The Gallim Dream

Want to know why Brooklyn's Gallim Dance is the new dream company? Read on for a sneak peek and meet the company's core four dancers. If you can’t wait to get your hands on a copy of the February 2017 issue, then head to dancespirit.com/digital to download the digital edition instantly!

 

(photo by Lucas Chilczuk)

Allysen Hooks

Before Gallim: Hooks studied ballet, tap and jazz at a competition studio, and earned a degree in dance from The Juilliard School. After graduation, she danced with Mark Morris Dance Group alum John Heginbotham. This is her fifth year with Miller, whom she met during a summer at Springboard Dance Montréal.

If at first you don’t succeed: The first time she auditioned for a Gallim project, Hooks wasn’t accepted. But she kept coming back because Miller “demands so much of you in a way that’s more than just dancing. She wants to hear your opinions. Your heart.”

 

(photo by Lucas Chilczuk)

Gwyn Mackenzie

Before Gallim: Mackenzie studied contemporary dance in Canada before attending SUNY Purchase. She started apprenticing with Gallim when she was still in college.

Why she loves Miller’s work: “It was definitely vocab that I was drawn to. A lot of the work is about sensitivity and listening, and it’s not so form-based.”

What’s most challenging about dancing with Gallim: “The rep is physically intense. It can get rough depending on the piece—each has its own pattern of soreness. So I’ve had to have a better awareness of what’s going on inside my body. The best counter: rolling out!”

 

(photo by Lucas Chilczuk)

Georgia Usborne

Before Gallim: Usborne met Miller at Bern Ballet, where she danced until 2013. “When Andrea came to Bern she was so playful and open. You were trusted, your suggestions were heard. It was a two-way street,” Usborne says.

What’s most challenging about dancing with Gallim: Like other members, Usborne says that Miller’s work can be exhausting. “It takes a lot of stamina, not just physically but emotionally. And when you’re developing that side of yourself, you become more vulnerable.”

What the work has taught her: “What you put onstage doesn’t have to be polished, and you learn how to be OK with that.”

 

(photo by Lucas Chilczuk)

Paul Vickers

Before Gallim: Vickers grew up dancing at a competition studio outside Chicago before joining a youth tap and jazz company. He got his dance degree from Loyola Marymount University in L.A., and freelanced for LEVYdance in San Francisco, and Mike Esperanza and Chris Masters in NYC. He joined Gallim in 2015.

On moving to NYC: “Freelance work here is exciting, but also very challenging to navigate. I played that game for two years. I was exhausted. Gallim has given me the time and space to invest in the creative process.”
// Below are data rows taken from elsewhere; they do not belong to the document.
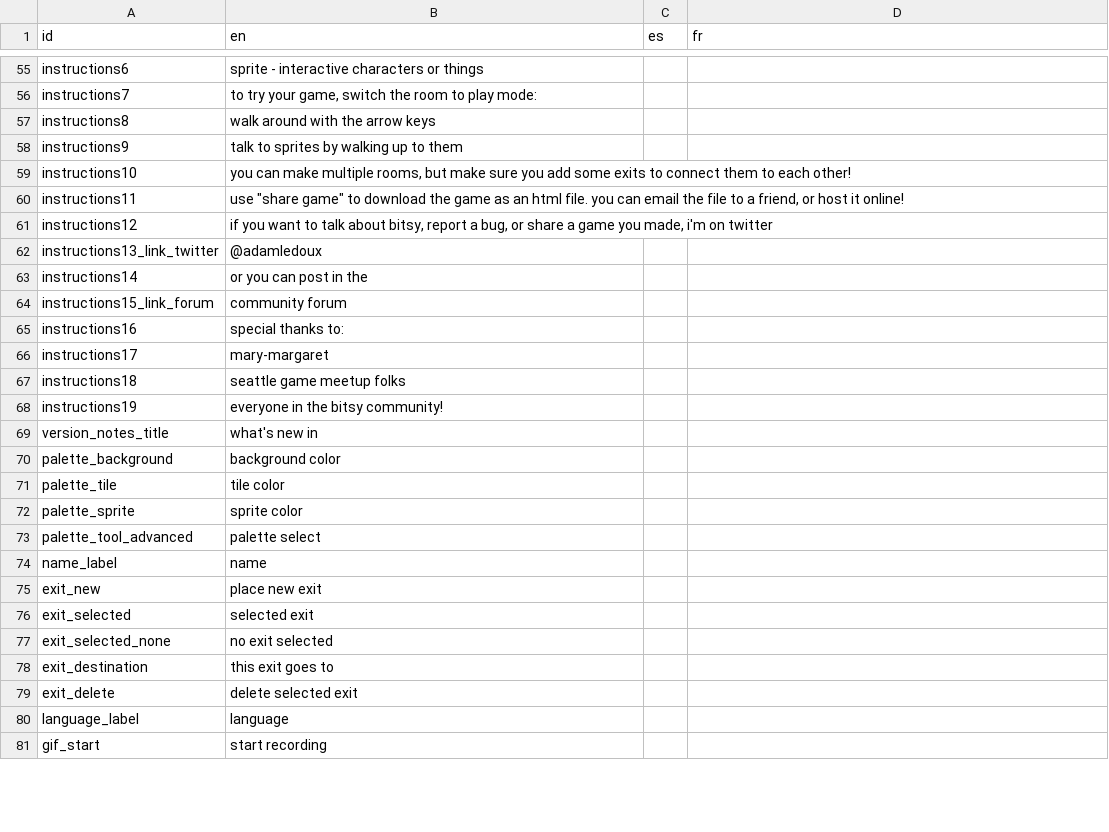
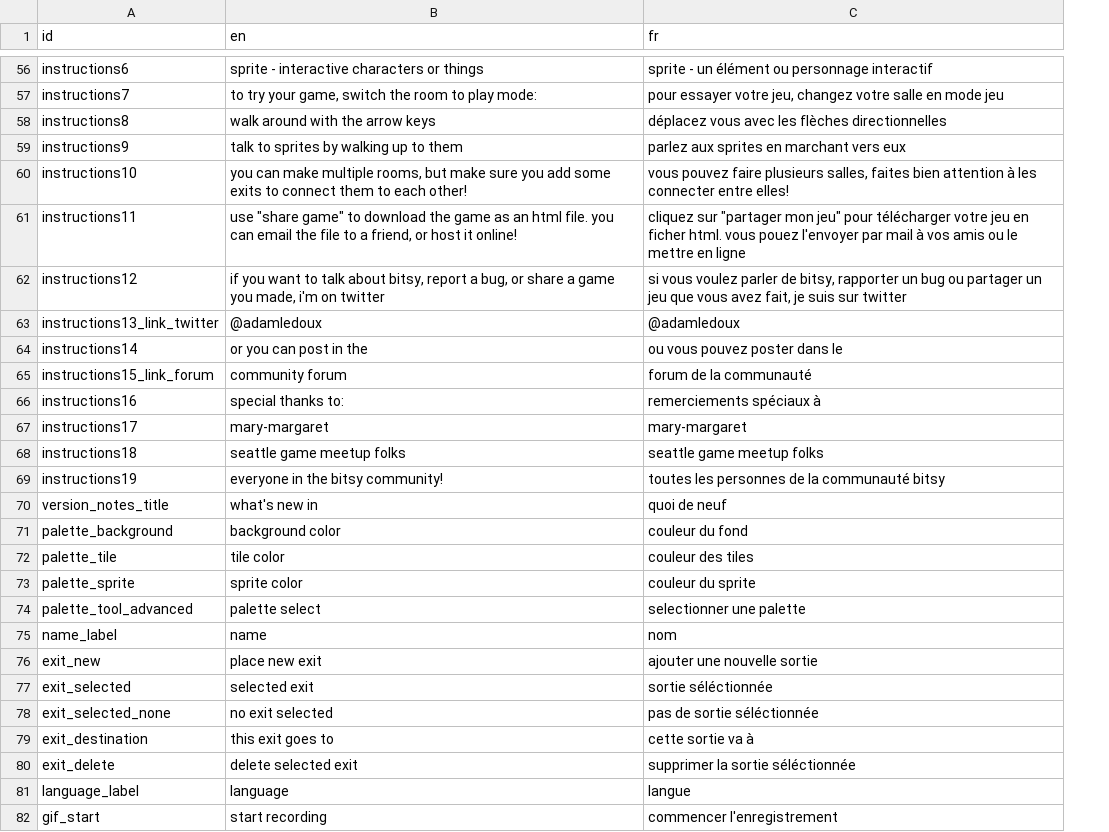
Before and after one commit to le-doux/bitsy, a TSV file: editor/shared/other/localization.tsv, drawn as a sheet; only a part is shown, gaps mark what is left out; removed rows and columns are numbered as before the commit, all else as after; the diff covers the shown part only; the diff names each change by its address in the sheet, - before the commit and + after, or states it on an @@ line.

```diff
--- a/editor/shared/other/localization.tsv
+++ b/editor/shared/other/localization.tsv
-column C (es), empty
-C56 (fr): (empty)
+C56 (fr): sprite - un élément ou personnage interactif
-C57 (fr): (empty)
+C57 (fr): pour essayer votre jeu, changez votre salle en mode jeu
-C58 (fr): (empty)
+C58 (fr): déplacez vous avec les flèches directionnelles
-C59 (fr): (empty)
+C59 (fr): parlez aux sprites en marchant vers eux
-C60 (fr): (empty)
+C60 (fr): vous pouvez faire plusieurs salles, faites bien attention à les connecter entre elles!
-C61 (fr): (empty)
+C61 (fr): cliquez sur "partager mon jeu" pour télécharger votre jeu en ficher html. vous pouez l'envoyer par mail à vos amis ou le mettre en ligne
-C62 (fr): (empty)
+C62 (fr): si vous voulez parler de bitsy, rapporter un bug ou partager un jeu que vous avez fait, je suis sur twitter
-C63 (fr): (empty)
+C63 (fr): @adamledoux
-C64 (fr): (empty)
+C64 (fr): ou vous pouvez poster dans le
-C65 (fr): (empty)
+C65 (fr): forum de la communauté
-C66 (fr): (empty)
+C66 (fr): remerciements spéciaux à
-C67 (fr): (empty)
+C67 (fr): mary-margaret
-C68 (fr): (empty)
+C68 (fr): seattle game meetup folks
-C69 (fr): (empty)
+C69 (fr): toutes les personnes de la communauté bitsy
-C70 (fr): (empty)
+C70 (fr): quoi de neuf
-C71 (fr): (empty)
+C71 (fr): couleur du fond
-C72 (fr): (empty)
+C72 (fr): couleur des tiles
-C73 (fr): (empty)
+C73 (fr): couleur du sprite
-C74 (fr): (empty)
+C74 (fr): selectionner une palette
-C75 (fr): (empty)
+C75 (fr): nom
-C76 (fr): (empty)
+C76 (fr): ajouter une nouvelle sortie
-C77 (fr): (empty)
+C77 (fr): sortie séléctionnée
-C78 (fr): (empty)
+C78 (fr): pas de sortie séléctionnée
-C79 (fr): (empty)
+C79 (fr): cette sortie va à
-C80 (fr): (empty)
+C80 (fr): supprimer la sortie séléctionnée
-C81 (fr): (empty)
+C81 (fr): langue
-C82 (fr): (empty)
+C82 (fr): commencer l'enregistrement
```
Also changed, not shown: 12 added rows and 88 edited cells elsewhere in this file, 9 other files.
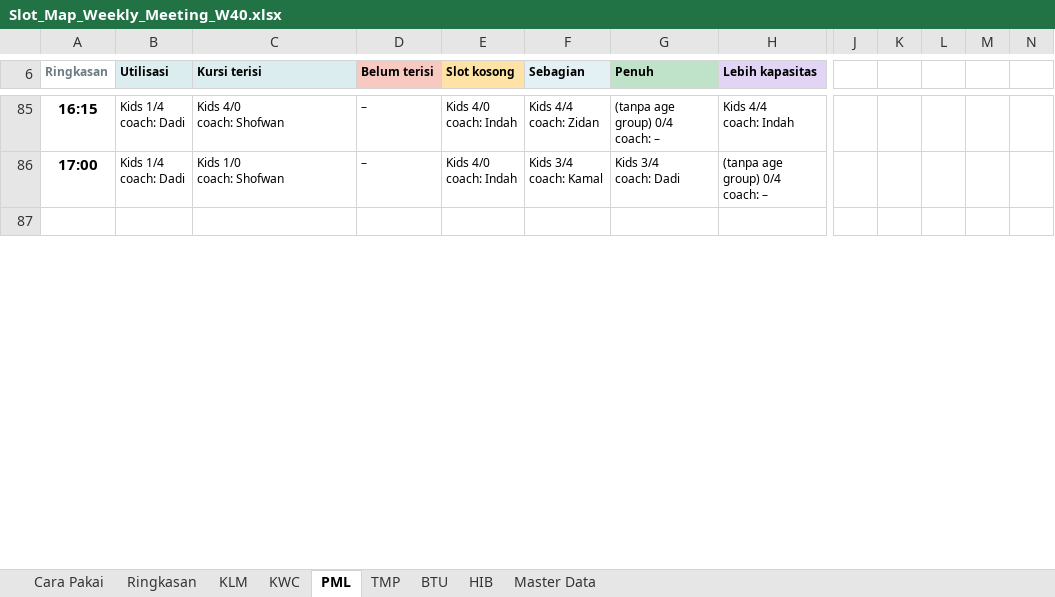
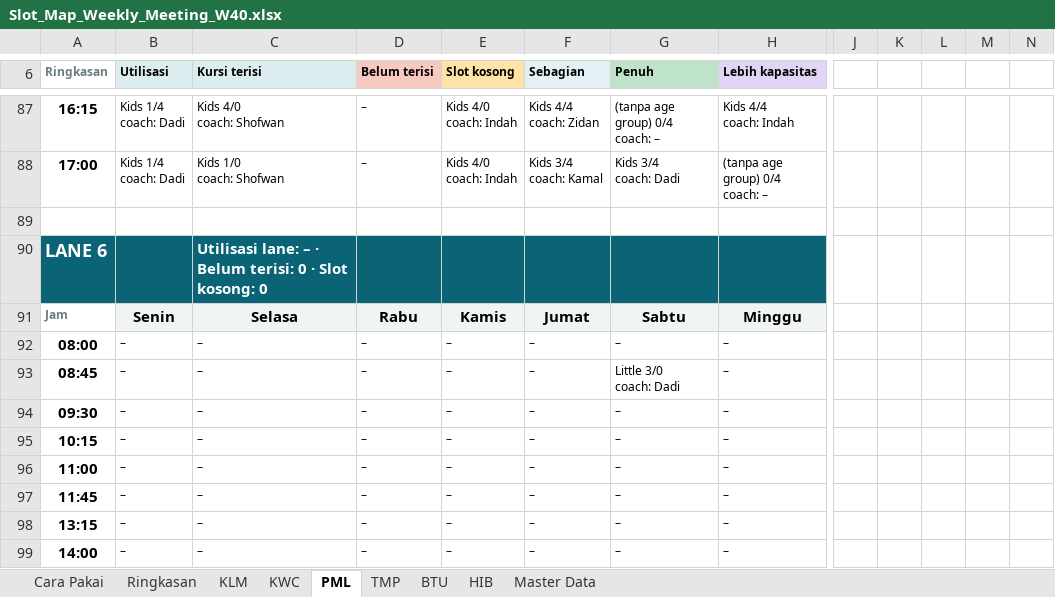
Before and after one commit to mrifqidata-code/Dashboard, an Excel workbook: working-sheet/Slot_Map_Weekly_Meeting_W40.xlsx, sheet PML, drawn as a sheet; only a part is shown, gaps mark what is left out; values as stored, in another font and other column widths than the file's, no borders; charts and pictures and conditional formats not drawn; removed rows and columns are numbered as before the commit, all else as after; rows hold the shown columns only; ↵ is a line break in a cell; the diff covers the shown part only; the diff names each change by its address in the sheet, - before the commit and + after, or states it on an @@ line.

```diff
--- a/working-sheet/Slot_Map_Weekly_Meeting_W40.xlsx (sheet PML)
+++ b/working-sheet/Slot_Map_Weekly_Meeting_W40.xlsx (sheet PML)
+column L, empty
-column M, empty
+row 90: LANE 6 |  | Utilisasi lane: – · Belum terisi: 0 · Slot kosong: 0
+row 91: Jam | Senin | Selasa | Rabu | Kamis | Jumat | Sabtu | Minggu
+row 92: 08:00 | – | – | – | – | – | – | –
+row 93: 08:45 | – | – | – | – | – | Little 3/0 ↵ coach: Dadi | –
+row 94: 09:30 | – | – | – | – | – | – | –
+row 95: 10:15 | – | – | – | – | – | – | –
+row 96: 11:00 | – | – | – | – | – | – | –
+row 97: 11:45 | – | – | – | – | – | – | –
+row 98: 13:15 | – | – | – | – | – | – | –
+row 99: 14:00 | – | – | – | – | – | – | –
```
Also changed, not shown: 22 added rows, 2 removed rows, 104 edited cells, cell formats and row numbers in column A elsewhere in this sheet, sheet Master Data, sheet HIB, sheet KWC, sheet KLM, sheet BTU, sheet Ringkasan, 1 more sheet, formulas that keep their value, hidden cells, 2 other files.
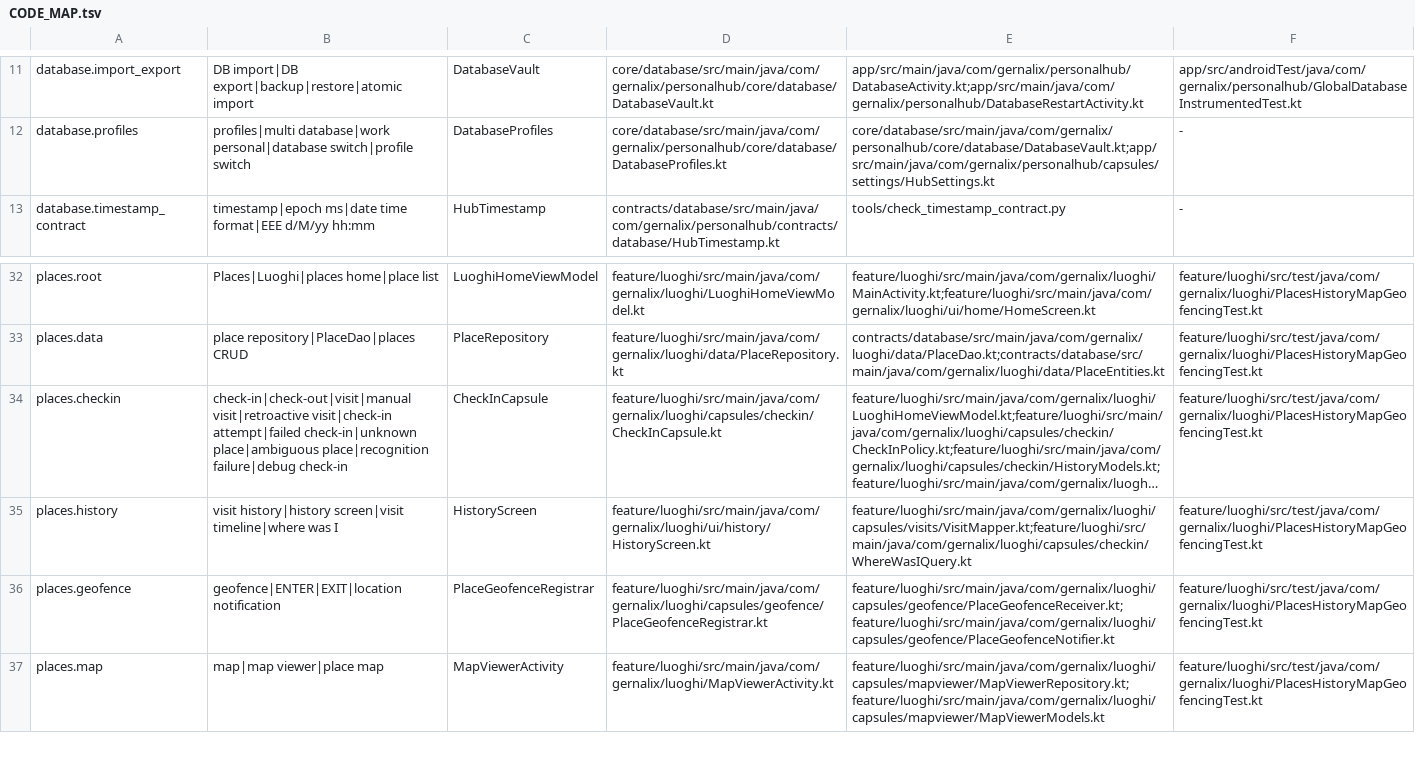
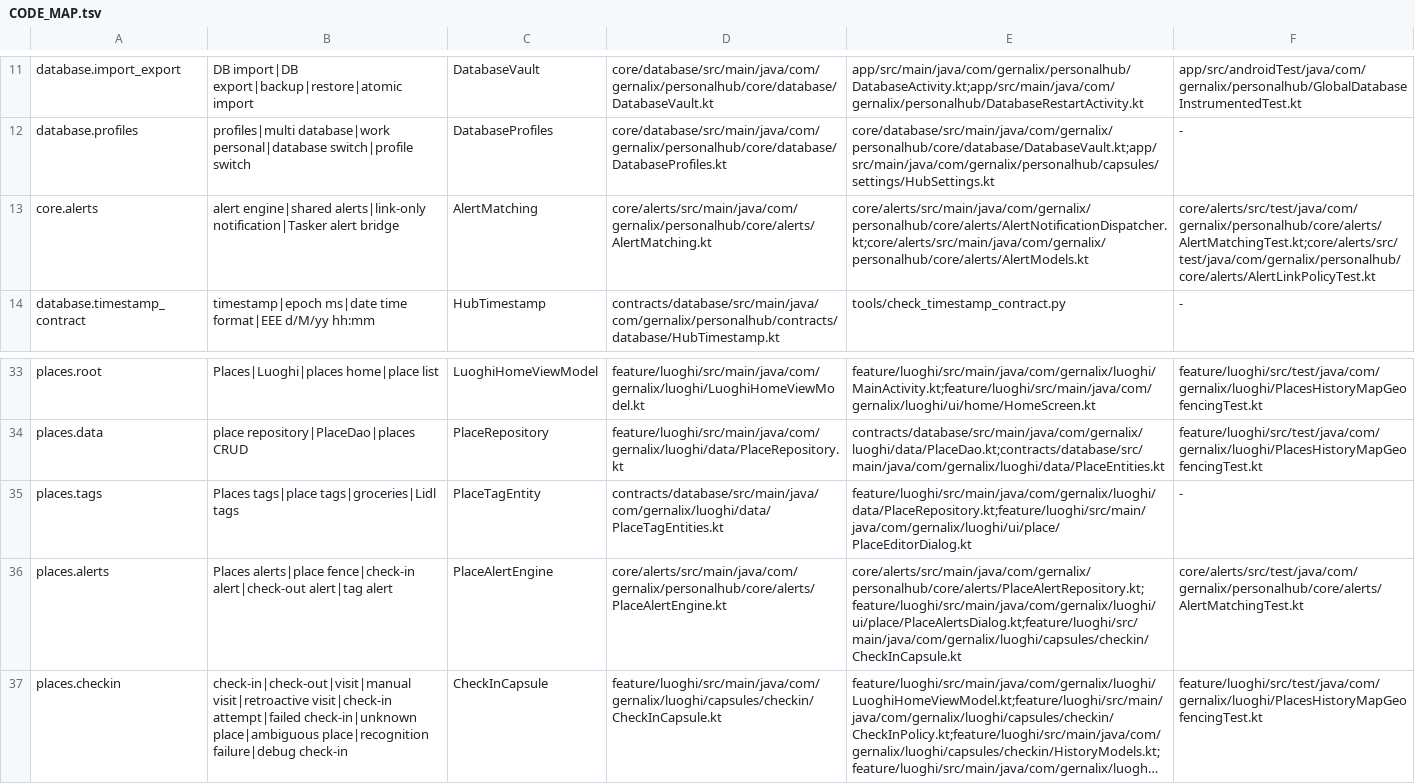
Before and after one commit to gernalix/PersonalHub, a TSV file: .codex/CODE_MAP.tsv, drawn as a sheet; only a part is shown, gaps mark what is left out; the shorter side is filled out with more unchanged rows; long unchanged cells end in …; the diff names each change by its address in the sheet, - before the commit and + after, or states it on an @@ line.

Commit message:
Map shared alerts and Places tags for Codex

```diff
--- a/.codex/CODE_MAP.tsv
+++ b/.codex/CODE_MAP.tsv
+row 13: core.alerts | alert engine|shared alerts|link-only notification|Tasker alert bridge | AlertMatching | core/alerts/src/main/java/com/gernalix/personalhub/core/alerts/AlertMatching.kt | core/alerts/src/main/java/com/gernalix/personalhub/core/alerts/AlertNotificationDispatcher.kt;core/alerts/src/main/java/com/gernalix/personalhub/core/alerts/AlertModels.kt | core/alerts/src/test/java/com/gernalix/personalhub/core/alerts/AlertMatchingTest.kt;core/alerts/src/test/java/com/gernalix/personalhub/core/alerts/AlertLinkPolicyTest.kt
+row 35: places.tags | Places tags|place tags|groceries|Lidl tags | PlaceTagEntity | contracts/database/src/main/java/com/gernalix/luoghi/data/PlaceTagEntities.kt | feature/luoghi/src/main/java/com/gernalix/luoghi/data/PlaceRepository.kt;feature/luoghi/src/main/java/com/gernalix/luoghi/ui/place/PlaceEditorDialog.kt | -
+row 36: places.alerts | Places alerts|place fence|check-in alert|check-out alert|tag alert | PlaceAlertEngine | core/alerts/src/main/java/com/gernalix/personalhub/core/alerts/PlaceAlertEngine.kt | core/alerts/src/main/java/com/gernalix/personalhub/core/alerts/PlaceAlertRepository.kt;feature/luoghi/src/main/java/com/gernalix/luoghi/ui/place/PlaceAlertsDialog.kt;feature/luoghi/src/main/java/com/gernalix/luoghi/capsules/checkin/CheckInCapsule.kt | core/alerts/src/test/java/com/gernalix/personalhub/core/alerts/AlertMatchingTest.kt
```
Why he loves Miller’s work: “She allows each of us to be individuals, and to be so cooperative in the process.”

Expressions Dance Alliance president Liz Ladley addressing the company (Sabrina Thadani, courtesy Liz Ladley)

Do you dream of running your student dance company or becoming captain of your dance team? Are you a triple threat eager to direct your school's next musical? If you have big ideas and the drive to make them a reality—as well as a strong rapport with your fellow performers—you might be a good fit for a leadership role. But even the most dedicated dancers can stumble during the transition from peer to peer leader. Try these tips to make the most of your tenure at the top.

Keep Reading Show less
Dance Team
Rochelle Mendoza-Axle, Courtesy Stiskin

In today's dance world, versatility is key. It's not enough to be a master of one style—even when they specialize in one area, dancers are frequently asked to fuse multiple genres, or step out of their comfort zone for specific projects. With their wide variety of summer programs, Joffrey Ballet School aims to prepare dancers for the demands of a professional career. We asked five faculty members to share how they do this:

Keep Reading Show less
Sponsored by Joffrey Ballet School

Right now, it seems like the entire world is equal parts obsessed with and thoroughly creeped out by Jordan Peele's Us, the horror film about devilish doppelgängers that's currently rated 94% fresh on Rotten Tomatoes.

But while the normal human reaction to Us is to hide under the covers for approximately 17 years, "Step Up: High Water" superhero Kendra "K.O." Oyesanya's reaction was to make a totally bananas dance video.

Keep Reading Show less
Dance Videos

Video

mailbox

Get Dance Spirit in your inbox

Giveaways